Getting back to the EDrive system, let's again look at the first-order economics. Making the most favorable assumptions based on their data, i.e., that you drive about 50 miles per battery charge, and you keep your speed to 65mph or less, you will double your mileage yet again, to 100 MPG! Assuming (as they do) that it costs about $1 to charge the battery to accomplish this, you are now talking about $8 a week for gas, plus maybe $6 a week for electricity. Thus the economics for this addition to hybrid technology comes to $10,000 for the modification, and a saving of $2 per week, or $500 over five years. Whoops.
I guess this answers the "Do I want to get one" question. With the Prius itself, I could argue "maybe it will cost a little, maybe it will save a little" and get one because I felt like it. With the aftermarket battery pack, the economics are daunting! And that's in the most favorable case. With the Prius itself, you save money on gas for all but extremely short trips. With the battery pack, your driving must be "matched" to its characteristics. If you drive less than a battery charge worth of miles, you're spending a lot of money for batteries you're not using. If you drive more than that, you not only get no additional benefit, but your mileage is decreased by the extra 180lbs the pack weighs*. In order to benefit economically from the EDrive system, electricity costs will have to remain as they are, gas will have to increase more than dramatically, and you will have to drive about 50 miles per charge without speeding.
So is EDrive being stupid? Why would anyone bring out a product that can't possibly be justified economically and seemingly doesn't make much sense even if they give it away? Maybe they're not. First, gas could increase dramatically, and electricity could remain as it is. But instead of focusing on the price, focus on what they're offering. Essentially EDrive is offering an improvement to the Prius hybrid drive. Are improvements possible? Hell yes!

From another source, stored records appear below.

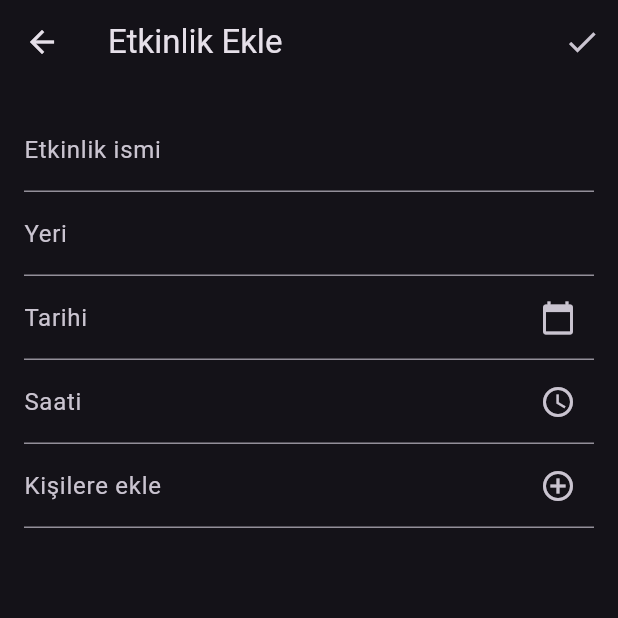
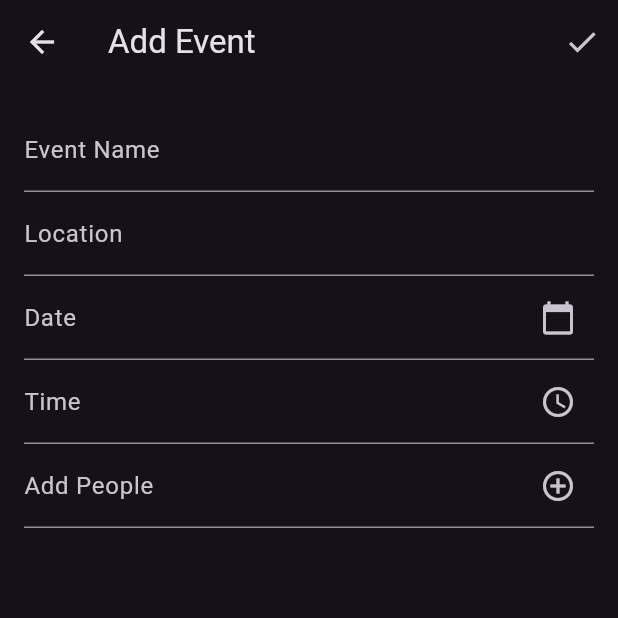
Before and after one commit to unalgithub/etkinlik, a Flutter app: the EventPage screen opened directly, item 2 of the bottom bar chosen, after a tap on the "playlist add" icon, on a phone screen of 412 x 824 dp, the top half of it. Run offline on Flutter 3.47's test engine with Material 3 defaults, Android fonts, the phone set to English and light mode, and no system bars; our stand-ins replace animated_bottom_navigation_bar, auto_size_text, cloud_firestore, easy_localization, firebase_auth, firebase_core and 4 more; accounts and stored records are empty.

Commit message:
language-update

```diff
--- a/assets/langs/en-US.json
+++ /dev/null
@@ -1,3 +0,0 @@
-{
-  "Change to Turkish": "Change to Turkish"
-}
--- a/assets/langs/tr-TR.json
+++ /dev/null
@@ -1,3 +0,0 @@
-{
-  "Change to Turkish": "Türkçeye geç"
-}
--- a/lib/screens/anasayfa.dart
+++ b/lib/screens/anasayfa.dart
@@ -1,3 +1,4 @@
+import 'package:flutter/foundation.dart';
 import 'package:flutter/material.dart';
 import 'package:animated_bottom_navigation_bar/animated_bottom_navigation_bar.dart';
 import 'package:auto_size_text/auto_size_text.dart';
@@ -6,6 +7,7 @@ import 'package:deneme/providers/event_provider.dart';
 import 'package:deneme/providers/theme_provider.dart';
 import 'package:deneme/screens/etkinlikdetay.dart';
 import 'package:deneme/screens/etkinlikekle.dart';
+import 'package:easy_localization/easy_localization.dart';
 
 class EventPage extends StatefulWidget {
   const EventPage({super.key});
@@ -77,12 +79,14 @@ class _EventPageState extends State<EventPage> with TickerProviderStateMixin {
           body: Stack(
             children: [
               _getBody(eventProvider),
-              if (_bottomNavIndex == 3) // Sadece Page 3'te butonu göster
+              if (_bottomNavIndex == 3)
                 Positioned(
                   top: 16,
                   right: 15,
                   child: SafeArea(
-                    child: IconButton(
+                    child: Column(
+                      children: [
+                        IconButton(
                           icon: Icon(
                             Provider.of<ThemeProvider>(context).isDarkMode
                                 ? Icons.light_mode
@@ -92,6 +96,14 @@ class _EventPageState extends State<EventPage> with TickerProviderStateMixin {
                             Provider.of<ThemeProvider>(context, listen: false)
                                 .toogleTheme();
                           },
+                        ),
+                        IconButton(
+                          icon: const Icon(Icons.language),
+                          onPressed: () {
+                            _changeLanguage(context);
+                          },
+                        ),
+                      ],
                     ),
                   ),
                 ),
@@ -112,7 +124,7 @@ class _EventPageState extends State<EventPage> with TickerProviderStateMixin {
                 ),
               );
             },
-            tooltip: 'Etkinlik ekle',
+            tooltip: 'add_event'.tr(),
             child: const Icon(Icons.playlist_add_outlined),
           ),
           floatingActionButtonLocation:
@@ -135,10 +147,10 @@ class _EventPageState extends State<EventPage> with TickerProviderStateMixin {
                     padding: const EdgeInsets.symmetric(horizontal: 8),
                     child: AutoSizeText(
                       index == 0
-                          ? "Etkinlikler"
+                          ? "events".tr()
                           : index == 3
-                              ? "Ayarlar"
-                              : "", // index 1 ve 2 durumları için boş metin
+                              ? "settings".tr()
+                              : "page".tr(args: [index.toString()]),
                       maxLines: 1,
                       style: TextStyle(color: color),
                     ),
@@ -162,17 +174,32 @@ class _EventPageState extends State<EventPage> with TickerProviderStateMixin {
     );
   }
 
+  void _changeLanguage(BuildContext context) {
+    final currentLocale = context.locale;
+    if (kDebugMode) {
+      print("Current Locale: $currentLocale");
+    }
+
+    final newLocale = currentLocale == const Locale('tr', 'TR')
+        ? const Locale('en', 'US')
+        : const Locale('tr', 'TR');
+
+    context.setLocale(newLocale);
+    if (kDebugMode) {
+      print("New Locale: $newLocale");
+    }
+  }
+
   Widget _getBody(EventProvider eventProvider) {
     switch (_bottomNavIndex) {
       case 0:
         return _buildEventList(eventProvider);
       case 1:
-        return const Center(child: Text("Add Event"));
-
+        return const Center(child: Text('"Sayfa 1"'));
       case 3:
-        return const Center(child: Text("Ayarlar")); // Page 3 için özel içerik
+        return const Center(child: Text("Ayarlar"));
       default:
-        return Center(child: Text("Page $_bottomNavIndex"));
+        return Center(child: Text("page".tr(args: [_bottomNavIndex.toString()])));
     }
   }
 
@@ -206,11 +233,11 @@ class _EventPageState extends State<EventPage> with TickerProviderStateMixin {
                     subtitle: Column(
                       crossAxisAlignment: CrossAxisAlignment.start,
                       children: [
-                        Text('Yer: ${event['location']}'),
-                        Text('Tarih: ${event['date']}'),
-                        Text('Saat: ${event['time']}'),
+                        Text('${"location".tr()}: ${event['location']}'),
+                        Text('${"date".tr()}: ${event['date']}'),
+                        Text('${"time".tr()}: ${event['time']}'),
                         const SizedBox(height: 10),
-                        const Text('Katılımcılar:'),
+                        Text('participants'.tr()),
                         ...people.map((person) => Text(person)),
                       ],
                     ),
@@ -229,20 +256,20 @@ class _EventPageState extends State<EventPage> with TickerProviderStateMixin {
       context: context,
       builder: (context) {
         return AlertDialog(
-          title: const Text("Silmek istediğinize emin misiniz?"),
+          title: Text("delete_confirmation".tr()),
           actions: [
             TextButton(
               onPressed: () {
                 Navigator.of(context).pop();
               },
-              child: const Text("İptal"),
+              child: Text("cancel".tr()),
             ),
             TextButton(
               onPressed: () {
                 eventProvider.removeEvent(index);
                 Navigator.of(context).pop();
               },
-              child: const Text("Sil"),
+              child: Text("delete".tr()),
             ),
           ],
         );
--- a/lib/screens/etkinlikekle.dart
+++ b/lib/screens/etkinlikekle.dart
@@ -1,174 +1,167 @@
-import 'package:flutter/material.dart'; // Flutter'ın material tasarım bileşenlerini kullanmak için
+import 'package:flutter/material.dart';
+import 'package:easy_localization/easy_localization.dart'; // easy_localization paketini ekliyoruz
 
 class AddEventPage extends StatefulWidget {
-  final void Function(Map<String, dynamic>) onEventAdded; // Etkinlik eklendiğinde çağrılacak fonksiyon
+  final void Function(Map<String, dynamic>) onEventAdded;
 
-  const AddEventPage({super.key, required this.onEventAdded}); // Constructor, onEventAdded fonksiyonunu alır
+  const AddEventPage({super.key, required this.onEventAdded});
 
   @override
   // ignore: library_private_types_in_public_api
-  _AddEventPageState createState() => _AddEventPageState(); // State oluşturulur
+  _AddEventPageState createState() => _AddEventPageState();
 }
 
 class _AddEventPageState extends State<AddEventPage> {
-  final TextEditingController _nameController = TextEditingController(); // Etkinlik ismi için controller
-  final TextEditingController _locationController = TextEditingController(); // Yer için controller
-  final TextEditingController _dateController = TextEditingController(); // Tarih için controller
-  final TextEditingController _timeController = TextEditingController(); // Saat için controller
-  List<String> people = []; // Kişileri saklamak için liste
-  final TextEditingController _personController = TextEditingController(); // Kişi eklemek için controller
+  final TextEditingController _nameController = TextEditingController();
+  final TextEditingController _locationController = TextEditingController();
+  final TextEditingController _dateController = TextEditingController();
+  final TextEditingController _timeController = TextEditingController();
+  List<String> people = [];
+  final TextEditingController _personController = TextEditingController();
 
   void _addPerson() {
-    // Kişi ekleme işlevi
-    String person = _personController.text; // TextField'dan kişiyi al
-    if (person.isNotEmpty) { // Kişi boş değilse
+    String person = _personController.text;
+    if (person.isNotEmpty) {
       setState(() {
-        people.add(person); // Kişiyi listeye ekle
-        _personController.clear(); // TextField'i temizle
+        people.add(person);
+        _personController.clear();
       });
     }
   }
 
   Future<void> _selectDate(BuildContext context) async {
-    // Tarih seçimi işlevi
     final DateTime? picked = await showDatePicker(
-      context: context, // Dialog'un gösterileceği context
-      initialDate: DateTime.now(), // Varsayılan olarak bugünkü tarih
-      firstDate: DateTime.now(), // Seçilebilecek en erken tarih
-      lastDate: DateTime(2100), // Seçilebilecek en geç tarih
+      context: context,
+      initialDate: DateTime.now(),
+      firstDate: DateTime.now(),
+      lastDate: DateTime(2100),
     );
     if (picked != null) {
-      // Eğer bir tarih seçildiyse
       setState(() {
-        _dateController.text = "${picked.toLocal()}".split(' ')[0]; // Seçilen tarihi TextField'a yaz
+        _dateController.text = "${picked.toLocal()}".split(' ')[0];
       });
     }
   }
 
   Future<void> _selectTime(BuildContext context) async {
-  // Saat seçimi işlevi
     final TimeOfDay? picked = await showTimePicker(
-    context: context, // Dialog'un gösterileceği context
-    initialTime: TimeOfDay.now(), // Varsayılan olarak mevcut saat
+      context: context,
+      initialTime: TimeOfDay.now(),
       builder: (BuildContext context, Widget? child) {
         return MediaQuery(
-        data: MediaQuery.of(context).copyWith(alwaysUse24HourFormat: true), // 24 saat formatını etkinleştir
+          data: MediaQuery.of(context).copyWith(alwaysUse24HourFormat: true),
           child: child!,
         );
       },
     );
     if (picked != null) {
-  // Eğer bir saat seçildiyse
       setState(() {
-    // Seçilen saati 24 saat formatında TextField'a yaz
-    final hour = picked.hour.toString().padLeft(2, '0'); // Saati iki basamaklı olacak şekilde formatla
-    final minute = picked.minute.toString().padLeft(2, '0'); // Dakikayı iki basamaklı olacak şekilde formatla
-    _timeController.text = '$hour:$minute'; // Saati ve dakikayı birleştir
+        final hour = picked.hour.toString().padLeft(2, '0');
+        final minute = picked.minute.toString().padLeft(2, '0');
+        _timeController.text = '$hour:$minute';
       });
     }
   }
 
   void _submitEvent() {
-    // Etkinlik gönderme işlevi
-    final String name = _nameController.text; // Etkinlik ismini al
-    final String location = _locationController.text; // Yeri al
-    final String date = _dateController.text; // Tarihi al
-    final String time = _timeController.text; // Saati al
+    final String name = _nameController.text;
+    final String location = _locationController.text;
+    final String date = _dateController.text;
+    final String time = _timeController.text;
 
     if (name.isNotEmpty && location.isNotEmpty && date.isNotEmpty && time.isNotEmpty) {
-      // Tüm alanlar doluysa
       widget.onEventAdded({
         'name': name,
         'location': location,
         'date': date,
         'time': time,
-        'people': people, // Kişileri etkinlik bilgileriyle birlikte gönder
+        'people': people,
       });
-      Navigator.of(context).pop(); // Sayfayı kapat
+      Navigator.of(context).pop();
     }
   }
 
   @override
   void dispose() {
-    // Kullanıcı arayüzü bileşenleri kapatılırken çağrılır
-    _nameController.dispose(); // _nameController'ı kapat
-    _locationController.dispose(); // _locationController'ı kapat
-    _dateController.dispose(); // _dateController'ı kapat
-    _timeController.dispose(); // _timeController'ı kapat
-    _personController.dispose(); // _personController'ı kapat
-    super.dispose(); // Üst sınıfın dispose metodunu çağır
+    _nameController.dispose();
+    _locationController.dispose();
+    _dateController.dispose();
+    _timeController.dispose();
+    _personController.dispose();
+    super.dispose();
   }
 
   @override
   Widget build(BuildContext context) {
-    // Uygulamanın görünümünü oluşturan build metodu
     return Scaffold(
       appBar: AppBar(
         leading: IconButton(
-          icon: const Icon(Icons.arrow_back), // Geri butonu ikonu
+          icon: const Icon(Icons.arrow_back),
           onPressed: () {
-            Navigator.of(context).pop(); // Geri butonuna tıklanınca sayfayı kapat
+            Navigator.of(context).pop();
           },
+          tooltip: 'back'.tr(),
         ),
-        title: const Text('Etkinlik Ekle'), // Sayfanın başlığı
+        title: Text('add_event'.tr()),
         actions: [
           IconButton(
-            icon: const Icon(Icons.check), // Onay butonu ikonu
-            onPressed: _submitEvent, // Onay butonuna tıklanınca etkinliği gönder
+            icon: const Icon(Icons.check),
+            onPressed: _submitEvent,
+            tooltip: 'confirm'.tr(),
           ),
         ],
       ),
       body: Padding(
-        padding: const EdgeInsets.all(16.0), // Sayfa kenar boşlukları
+        padding: const EdgeInsets.all(16.0),
         child: Column(
           children: [
             TextField(
-              controller: _nameController, // Etkinlik ismi için controller
-              decoration: const InputDecoration(labelText: 'Etkinlik ismi'), // TextField'in etiketi
+              controller: _nameController,
+              decoration: InputDecoration(labelText: 'event_name'.tr()),
             ),
             TextField(
-              controller: _locationController, // Yeri için controller
-              decoration: const InputDecoration(labelText: 'Yeri'), // TextField'in etiketi
+              controller: _locationController,
+              decoration: InputDecoration(labelText: 'location'.tr()),
             ),
             TextField(
-              controller: _dateController, // Tarih için controller
+              controller: _dateController,
               decoration: InputDecoration(
-                labelText: 'Tarihi', // TextField'in etiketi
+                labelText: 'date'.tr(),
                 suffixIcon: IconButton(
-                  icon: const Icon(Icons.calendar_today), // Takvim ikonu
-                  onPressed: () => _selectDate(context), // Tarih seçimi için buton
+                  icon: const Icon(Icons.calendar_today),
+                  onPressed: () => _selectDate(context),
                 ),
               ),
-              readOnly: true, // Sadece tıklama ile seçim yapılabilir
+              readOnly: true,
             ),
             TextField(
-              controller: _timeController, // Saat için controller
+              controller: _timeController,
               decoration: InputDecoration(
-                labelText: 'Saati', // TextField'in etiketi
+                labelText: 'time'.tr(),
                 suffixIcon: IconButton(
-                  icon: const Icon(Icons.access_time), // Saat ikonu
-                  onPressed: () => _selectTime(context), // Saat seçimi için buton
+                  icon: const Icon(Icons.access_time),
+                  onPressed: () => _selectTime(context),
                 ),
               ),
-              readOnly: true, // Sadece tıklama ile seçim yapılabilir
+              readOnly: true,
             ),
             TextField(
-              controller: _personController, // Kişi eklemek için controller
+              controller: _personController,
               decoration: InputDecoration(
-                labelText: 'Kişilere ekle', // TextField'in etiketi
+                labelText: 'add_people'.tr(),
                 suffixIcon: IconButton(
-                  icon: const Icon(Icons.add_circle_outline), // Ekleme butonu ikonu
-                  onPressed: _addPerson, // Ekleme butonuna tıklanınca kişiyi ekle
+                  icon: const Icon(Icons.add_circle_outline),
+                  onPressed: _addPerson,
                 ),
               ),
             ),
-            const SizedBox(height: 20), // Görsel boşluk
+            const SizedBox(height: 20),
             Expanded(
               child: ListView.builder(
-                itemCount: people.length, // Kişi sayısına göre liste öğesi sayısı
+                itemCount: people.length,
                 itemBuilder: (context, index) {
                   return ListTile(
-                    title: Text(people[index]), // Kişi ismini göster
+                    title: Text(people[index]),
                   );
                 },
               ),
--- a/pubspec.yaml
+++ b/pubspec.yaml
@@ -39,4 +39,4 @@ dev_dependencies:
 flutter:
   uses-material-design: true
   assets:
-    - assets/langs/
+    - assets/translations/
```
Also changed, not shown: assets/translations/en-US.json (added, +24 -0 lines), assets/translations/tr-TR.json (added, +24 -0 lines), lib/core/app_localization.dart (added, +13 -0 lines), lib/main.dart (+18 -13 lines), lib/screens/etkinlikdetay.dart (+12 -12 lines), 1 other file. Lines whose indentation alone changed are shown as unchanged.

I could save a few MPG if I could tinker with the computer program. If the Prius battery had modestly more capacity and were used more aggressively, both achievable with some additional R&D, the car could eke out better mileage. Adding battery capacity, especially for commuting, is a great idea! And EDrive is doing it. So why the dreadful economics?
The last is likely to resolve itself, but that's by no means certain. For example, if hybrids were much more popular, not only would we not need imported oil, everyone would be able to afford the gas for an SUV. (Economics has feedback loops, too.)
The first will resolve itself, too. Stored energy is critical to our continued existence. We'll get there, slowly but surely.
Meanwhile, if EDrive could consider an intermediate solution, e.g. half the weight, half the range (recharge the batteries at work and at home!), and — somehow — 1/4 the price, they might be close to selling some on an economic basis in addition to the handful that will go to the four-pen nerds* and coal magnates.
**I understand that the weight of the battery pack will be decreased by 100 pounds in the next iteration. That pretty much eliminates the argument for decreased mileage beyond the battery charge range.
*I'm a three-pen nerd. I dream of my next promotion!